Examination of Witnesses (Questions 300
TUESDAY 16 JANUARY 2001
300. The Committee happens to have this very
recent evidence from Abbey National. Abbey National are of course
a player, no doubt they have their own reasons for doing these
surveys and for providing this information to the Committee, but
at last, above the surface, we have some large-scale, systematic
information which is very recent. What it shows is a very poor
performance on behalf of two of the major clearers. Do you not
think that is cause for concern? Does it not cause you, even from
the British Bankers' Association, to have some doubts about whether
all this wonderful rhetoric of transparency will be very easily
translated into things we can all see and know?
(Mr Sweeney) It depends entirely what you mean by
301. You used the term.
(Mr Sweeney) Yes, I did. I said earlier that I did
not want to see a close link directly between the costs of providing
the service and the final price because I just do not believe
that is the way markets actually work. What you do need is sufficient
transparency, which is what I mean by transparency, for the customer
to be able to assess whether they are getting good value and to
shop around in a market which then works effectively in precisely
the way we were just having described for us in the credit card
market. You will find that prices are then driven down because
there is more choice in the marketplace. That is the most effective

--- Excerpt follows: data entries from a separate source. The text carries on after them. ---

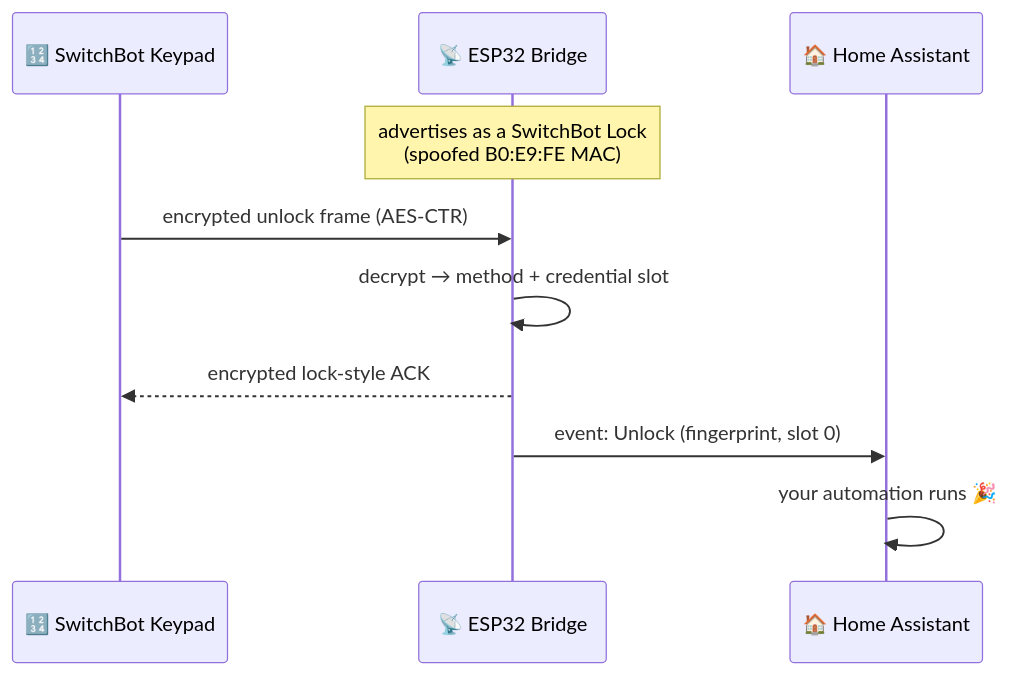
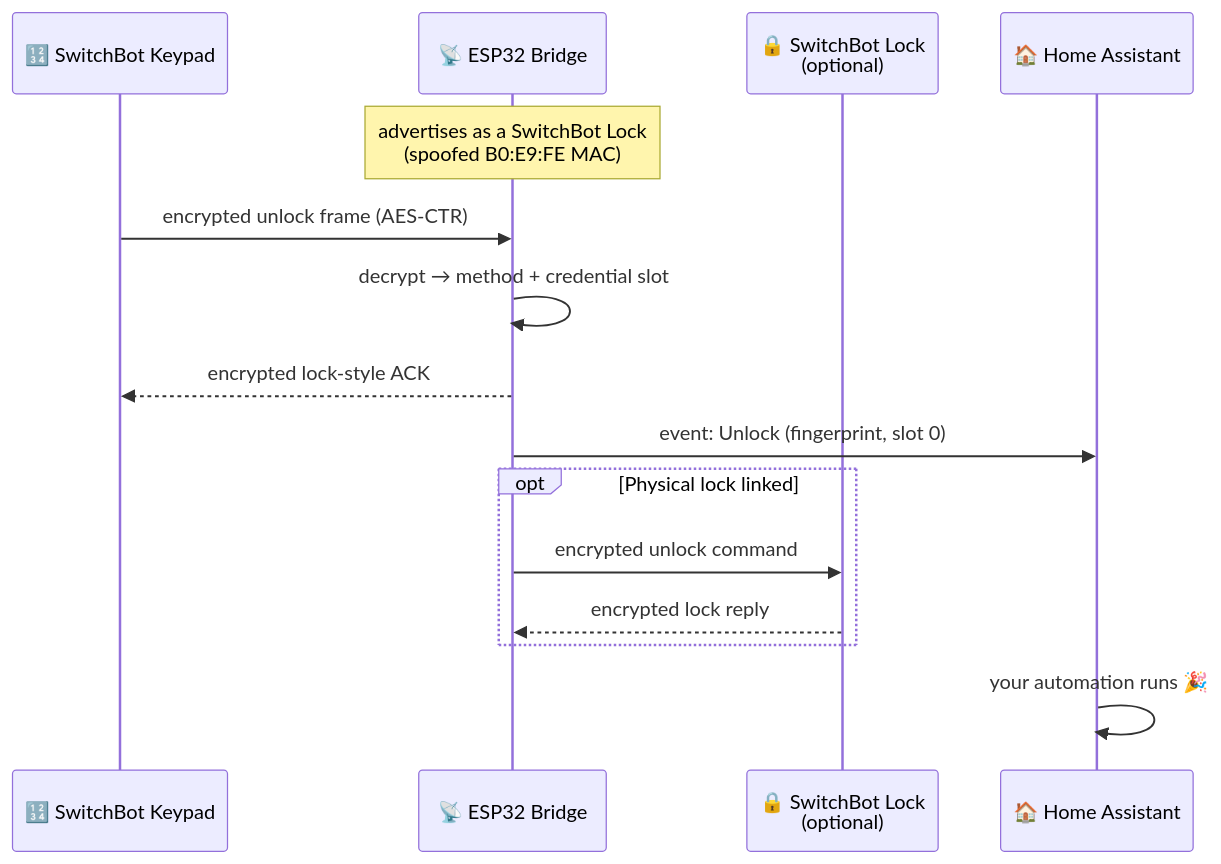
One commit to dr-apple/switchbot-keypad-bridge changed the diagram in README.md. Above: the diagram before and after it, drawn with Mermaid. The commit also changed other lines of this file and 1 other file, not shown here.

Commit message:
docs: describe linked lock setup

````diff
--- a/README.md
+++ b/README.md
@@ -52,13 +58,18 @@
 ```mermaid
 sequenceDiagram
     participant K as 🔢 SwitchBot Keypad
     participant B as 📡 ESP32 Bridge
+    participant L as 🔒 SwitchBot Lock<br/>(optional)
     participant HA as 🏠 Home Assistant
 
     Note over B: advertises as a SwitchBot Lock<br/>(spoofed B0:E9:FE MAC)
     K->>B: encrypted unlock frame (AES-CTR)
     B->>B: decrypt → method + credential slot
     B-->>K: encrypted lock-style ACK
     B->>HA: event: Unlock (fingerprint, slot 0)
+    opt Physical lock linked
+        B->>L: encrypted unlock command
+        L-->>B: encrypted lock reply
+    end
     HA->>HA: your automation runs 🎉
 ```
````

way of doing it. I have no idea, because I am not privy to the
relationship which Abbey has with other banks, of the strength
of that information, what it means, how it was assessed, what
its significance is. In one sense I welcome it because it is part
of the market working effectively and the industry saying to itself
in terms of best practice that they are doing X but others are
doing Y and that is less good than us. I have no problem with
it; it is part of the market working.
302. Mr Hawkins' point is, in the case of credit
cards, which is the particular area he is concerned about, that
if we are assiduous enough and if we are careful enough and if
we keep the right paperwork we can all discover the prices we
are being charged for access to credit card services by all the
different providers. Your point is a very important one which
is that costs and prices are not related at all in this particular
market. You are right. So we are still no further towards discovering
where this 98.7 per cent of costs actually is, are we?
(Mr Sweeney) I did not actually say that. What I said
was that I would be sad if there were always a ritualistic relationship
between cost and pricing. I would submit that it is not a great
deal different. At the moment I am trying to buy a car. I have
absolutely no idea what it costs to produce a car, so I have absolutely
no idea whether I am getting a better product by buying car A
as opposed to car B. Actually getting behind pricing mechanisms
is extremely difficult in all markets. What you have to do is
make sure that there is sufficient transparency for people to
judge value for money for them and then the market will bear on
the players by driving down prices to the lowest common denominator.
That is the way markets work throughout the world and work very
effectively. It should be no different in the banking world.
303. So this is your position: we are in possession
of all the information, we have designed a structure in which
most of the costs are actually contained within the banking organisations.
The bit we can see, which we can identify, which is the transmission
cost between the banks, is infinitesimal, it is 1.3 per cent of
the costs. Ninety-eight per cent of the costs are hidden within
the banks and your attitude is that it is down to us as consumers;
we have to do the work, we have to do the comparisons which drive
those costs down.
(Mr Sweeney) No, with respect, I did not say that.
304. Every time I play back to you a proposition
you have advanced yourself, you deny liability. Very interesting.
(Mr Sweeney) No, every time you play back a proposition
I have advanced it is actually slightly different from the proposition
I did advance.
305. Very typical of banks.
(Mr Sweeney) I would submit that is not accurate either.
Let us leave that. The point I am making is that a slavish adherence
to the cost of a product in setting a price or determining whether
that price is fair is a blind alley. Certainly I do not expect
consumers to thrash around trying to work out what the individual
cost structures of banks are, any more than I expect to have to
thrash about trying to decide what the individual cost of a Ford
is or this suit. I have absolutely no idea what it costs to produce
this suit. A suit of this quality is produced by a variety of
different manufacturers and what I need to be able to know is
what the price of each of those suits is and be sure that they
are of the same quality so that I can determine which one I can
buy. That is the industry obligation. That is what the FSA is
working on. That is what I am personally committed to. That is
what the BBA is committed to; transparency in that sense. It is
for people like Cruickshank and the Competition Commission and
others to look then at the broad structure and see whether that
transparency produces a price for the customer which is fair in
relation to cost. That seems to me perfectly proper. Cruickshank
has given one answer. I do not share all of it. The Competition
Commission is looking at it in another part of the marketplace
and that is absolutely fine. That is not of concern to the individual
consumer, nor should it be of concern, but it is also not the
be-all and end-all of an effective competitive marketplace. That
is my point.
Chairman: Thank you very much for your
answers and thank you very much for coming.